What is required. Could you retype all of the data below exactly as given?
-- Listed entries follows --
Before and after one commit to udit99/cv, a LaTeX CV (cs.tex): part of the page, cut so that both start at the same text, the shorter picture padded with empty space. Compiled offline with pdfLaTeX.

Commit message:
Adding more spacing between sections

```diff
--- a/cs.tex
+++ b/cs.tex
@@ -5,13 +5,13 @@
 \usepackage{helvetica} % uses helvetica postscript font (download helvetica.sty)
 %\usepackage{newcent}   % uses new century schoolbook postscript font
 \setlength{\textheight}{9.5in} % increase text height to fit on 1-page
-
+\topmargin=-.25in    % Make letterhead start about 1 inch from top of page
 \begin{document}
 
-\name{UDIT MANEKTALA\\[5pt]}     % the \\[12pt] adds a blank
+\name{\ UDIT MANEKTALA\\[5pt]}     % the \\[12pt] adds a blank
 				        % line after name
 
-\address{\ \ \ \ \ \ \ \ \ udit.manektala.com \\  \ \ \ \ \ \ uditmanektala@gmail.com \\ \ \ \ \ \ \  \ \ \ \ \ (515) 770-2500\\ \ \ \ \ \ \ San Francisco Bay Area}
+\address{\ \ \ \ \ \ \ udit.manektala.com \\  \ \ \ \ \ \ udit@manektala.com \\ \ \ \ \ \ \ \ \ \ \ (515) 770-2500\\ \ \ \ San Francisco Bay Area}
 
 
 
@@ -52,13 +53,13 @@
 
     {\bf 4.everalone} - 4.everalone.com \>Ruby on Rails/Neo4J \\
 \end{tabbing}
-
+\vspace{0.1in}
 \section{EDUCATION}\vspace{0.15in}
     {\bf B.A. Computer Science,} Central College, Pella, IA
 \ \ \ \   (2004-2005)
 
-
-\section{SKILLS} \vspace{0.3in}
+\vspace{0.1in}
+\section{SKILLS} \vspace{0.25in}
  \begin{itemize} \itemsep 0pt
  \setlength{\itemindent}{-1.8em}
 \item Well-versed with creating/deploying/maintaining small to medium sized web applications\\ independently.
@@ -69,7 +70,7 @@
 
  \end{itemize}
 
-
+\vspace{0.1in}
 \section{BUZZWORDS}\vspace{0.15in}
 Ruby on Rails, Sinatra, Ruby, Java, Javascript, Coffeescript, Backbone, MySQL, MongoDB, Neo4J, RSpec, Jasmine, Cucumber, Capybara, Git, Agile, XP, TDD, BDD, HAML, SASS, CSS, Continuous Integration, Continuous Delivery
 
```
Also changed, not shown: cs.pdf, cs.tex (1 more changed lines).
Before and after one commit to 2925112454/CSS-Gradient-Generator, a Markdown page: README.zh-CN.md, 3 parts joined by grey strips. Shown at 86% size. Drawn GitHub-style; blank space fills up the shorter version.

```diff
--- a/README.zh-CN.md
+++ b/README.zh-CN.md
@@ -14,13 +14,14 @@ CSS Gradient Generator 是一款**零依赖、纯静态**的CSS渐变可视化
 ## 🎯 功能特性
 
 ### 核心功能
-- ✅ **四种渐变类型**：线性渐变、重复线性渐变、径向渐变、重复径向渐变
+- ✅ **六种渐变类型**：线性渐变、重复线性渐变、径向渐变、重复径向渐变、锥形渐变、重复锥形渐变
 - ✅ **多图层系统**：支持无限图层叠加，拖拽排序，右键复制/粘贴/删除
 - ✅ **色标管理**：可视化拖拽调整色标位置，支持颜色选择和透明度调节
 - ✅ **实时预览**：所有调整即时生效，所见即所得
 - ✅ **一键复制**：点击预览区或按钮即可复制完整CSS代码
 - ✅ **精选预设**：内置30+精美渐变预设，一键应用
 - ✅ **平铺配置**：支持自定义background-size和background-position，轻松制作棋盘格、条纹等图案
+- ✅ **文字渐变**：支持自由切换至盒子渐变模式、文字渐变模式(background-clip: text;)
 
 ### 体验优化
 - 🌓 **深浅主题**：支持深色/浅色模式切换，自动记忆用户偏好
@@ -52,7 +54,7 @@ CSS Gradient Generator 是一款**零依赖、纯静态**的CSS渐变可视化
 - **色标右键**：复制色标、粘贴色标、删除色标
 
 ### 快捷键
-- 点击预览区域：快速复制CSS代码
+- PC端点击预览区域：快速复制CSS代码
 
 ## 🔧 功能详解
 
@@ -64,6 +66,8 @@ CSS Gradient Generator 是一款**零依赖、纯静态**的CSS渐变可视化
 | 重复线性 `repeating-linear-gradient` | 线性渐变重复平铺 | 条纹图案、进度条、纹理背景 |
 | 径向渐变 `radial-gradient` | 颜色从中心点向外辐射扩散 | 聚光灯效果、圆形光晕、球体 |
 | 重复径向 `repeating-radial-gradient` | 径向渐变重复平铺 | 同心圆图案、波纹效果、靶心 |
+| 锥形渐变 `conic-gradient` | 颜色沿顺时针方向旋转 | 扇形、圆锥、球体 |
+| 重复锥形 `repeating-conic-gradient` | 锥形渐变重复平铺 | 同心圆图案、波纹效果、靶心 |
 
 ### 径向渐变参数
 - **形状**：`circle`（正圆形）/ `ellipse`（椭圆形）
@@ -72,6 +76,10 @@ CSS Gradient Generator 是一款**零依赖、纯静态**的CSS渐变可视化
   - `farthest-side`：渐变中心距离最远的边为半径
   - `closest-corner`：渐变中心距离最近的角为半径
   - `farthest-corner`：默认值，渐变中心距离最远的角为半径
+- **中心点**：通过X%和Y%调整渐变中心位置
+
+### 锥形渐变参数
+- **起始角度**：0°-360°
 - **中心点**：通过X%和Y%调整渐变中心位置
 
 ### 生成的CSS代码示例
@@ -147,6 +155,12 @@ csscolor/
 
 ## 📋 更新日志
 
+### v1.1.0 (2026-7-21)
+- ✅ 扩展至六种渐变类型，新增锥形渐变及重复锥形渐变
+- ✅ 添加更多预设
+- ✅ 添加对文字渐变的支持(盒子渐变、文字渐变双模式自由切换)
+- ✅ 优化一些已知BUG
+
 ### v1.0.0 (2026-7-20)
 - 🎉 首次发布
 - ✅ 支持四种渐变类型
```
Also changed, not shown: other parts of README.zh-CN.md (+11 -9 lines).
-- Listed entries concluded --
Output.
Before and after one commit to udit99/cv, a LaTeX CV (cs.tex): part of the page, cut so that both start at the same text, the shorter picture padded with empty space. Compiled offline with pdfLaTeX.

Commit message:
Adding more spacing between sections

```diff
--- a/cs.tex
+++ b/cs.tex
@@ -5,13 +5,13 @@
 \usepackage{helvetica} % uses helvetica postscript font (download helvetica.sty)
 %\usepackage{newcent}   % uses new century schoolbook postscript font
 \setlength{\textheight}{9.5in} % increase text height to fit on 1-page
-
+\topmargin=-.25in    % Make letterhead start about 1 inch from top of page
 \begin{document}
 
-\name{UDIT MANEKTALA\\[5pt]}     % the \\[12pt] adds a blank
+\name{\ UDIT MANEKTALA\\[5pt]}     % the \\[12pt] adds a blank
 				        % line after name
 
-\address{\ \ \ \ \ \ \ \ \ udit.manektala.com \\  \ \ \ \ \ \ uditmanektala@gmail.com \\ \ \ \ \ \ \  \ \ \ \ \ (515) 770-2500\\ \ \ \ \ \ \ San Francisco Bay Area}
+\address{\ \ \ \ \ \ \ udit.manektala.com \\  \ \ \ \ \ \ udit@manektala.com \\ \ \ \ \ \ \ \ \ \ \ (515) 770-2500\\ \ \ \ San Francisco Bay Area}
 
 
 
@@ -52,13 +53,13 @@
 
     {\bf 4.everalone} - 4.everalone.com \>Ruby on Rails/Neo4J \\
 \end{tabbing}
-
+\vspace{0.1in}
 \section{EDUCATION}\vspace{0.15in}
     {\bf B.A. Computer Science,} Central College, Pella, IA
 \ \ \ \   (2004-2005)
 
-
-\section{SKILLS} \vspace{0.3in}
+\vspace{0.1in}
+\section{SKILLS} \vspace{0.25in}
  \begin{itemize} \itemsep 0pt
  \setlength{\itemindent}{-1.8em}
 \item Well-versed with creating/deploying/maintaining small to medium sized web applications\\ independently.
@@ -69,7 +70,7 @@
 
  \end{itemize}
 
-
+\vspace{0.1in}
 \section{BUZZWORDS}\vspace{0.15in}
 Ruby on Rails, Sinatra, Ruby, Java, Javascript, Coffeescript, Backbone, MySQL, MongoDB, Neo4J, RSpec, Jasmine, Cucumber, Capybara, Git, Agile, XP, TDD, BDD, HAML, SASS, CSS, Continuous Integration, Continuous Delivery
 
```
Also changed, not shown: cs.pdf, cs.tex (1 more changed lines).
Before and after one commit to 2925112454/CSS-Gradient-Generator, a Markdown page: README.zh-CN.md, 3 parts joined by grey strips. Shown at 86% size. Drawn GitHub-style; blank space fills up the shorter version.

```diff
--- a/README.zh-CN.md
+++ b/README.zh-CN.md
@@ -14,13 +14,14 @@ CSS Gradient Generator 是一款**零依赖、纯静态**的CSS渐变可视化
 ## 🎯 功能特性
 
 ### 核心功能
-- ✅ **四种渐变类型**：线性渐变、重复线性渐变、径向渐变、重复径向渐变
+- ✅ **六种渐变类型**：线性渐变、重复线性渐变、径向渐变、重复径向渐变、锥形渐变、重复锥形渐变
 - ✅ **多图层系统**：支持无限图层叠加，拖拽排序，右键复制/粘贴/删除
 - ✅ **色标管理**：可视化拖拽调整色标位置，支持颜色选择和透明度调节
 - ✅ **实时预览**：所有调整即时生效，所见即所得
 - ✅ **一键复制**：点击预览区或按钮即可复制完整CSS代码
 - ✅ **精选预设**：内置30+精美渐变预设，一键应用
 - ✅ **平铺配置**：支持自定义background-size和background-position，轻松制作棋盘格、条纹等图案
+- ✅ **文字渐变**：支持自由切换至盒子渐变模式、文字渐变模式(background-clip: text;)
 
 ### 体验优化
 - 🌓 **深浅主题**：支持深色/浅色模式切换，自动记忆用户偏好
@@ -52,7 +54,7 @@ CSS Gradient Generator 是一款**零依赖、纯静态**的CSS渐变可视化
 - **色标右键**：复制色标、粘贴色标、删除色标
 
 ### 快捷键
-- 点击预览区域：快速复制CSS代码
+- PC端点击预览区域：快速复制CSS代码
 
 ## 🔧 功能详解
 
@@ -64,6 +66,8 @@ CSS Gradient Generator 是一款**零依赖、纯静态**的CSS渐变可视化
 | 重复线性 `repeating-linear-gradient` | 线性渐变重复平铺 | 条纹图案、进度条、纹理背景 |
 | 径向渐变 `radial-gradient` | 颜色从中心点向外辐射扩散 | 聚光灯效果、圆形光晕、球体 |
 | 重复径向 `repeating-radial-gradient` | 径向渐变重复平铺 | 同心圆图案、波纹效果、靶心 |
+| 锥形渐变 `conic-gradient` | 颜色沿顺时针方向旋转 | 扇形、圆锥、球体 |
+| 重复锥形 `repeating-conic-gradient` | 锥形渐变重复平铺 | 同心圆图案、波纹效果、靶心 |
 
 ### 径向渐变参数
 - **形状**：`circle`（正圆形）/ `ellipse`（椭圆形）
@@ -72,6 +76,10 @@ CSS Gradient Generator 是一款**零依赖、纯静态**的CSS渐变可视化
   - `farthest-side`：渐变中心距离最远的边为半径
   - `closest-corner`：渐变中心距离最近的角为半径
   - `farthest-corner`：默认值，渐变中心距离最远的角为半径
+- **中心点**：通过X%和Y%调整渐变中心位置
+
+### 锥形渐变参数
+- **起始角度**：0°-360°
 - **中心点**：通过X%和Y%调整渐变中心位置
 
 ### 生成的CSS代码示例
@@ -147,6 +155,12 @@ csscolor/
 
 ## 📋 更新日志
 
+### v1.1.0 (2026-7-21)
+- ✅ 扩展至六种渐变类型，新增锥形渐变及重复锥形渐变
+- ✅ 添加更多预设
+- ✅ 添加对文字渐变的支持(盒子渐变、文字渐变双模式自由切换)
+- ✅ 优化一些已知BUG
+
 ### v1.0.0 (2026-7-20)
 - 🎉 首次发布
 - ✅ 支持四种渐变类型
```
Also changed, not shown: other parts of README.zh-CN.md (+11 -9 lines).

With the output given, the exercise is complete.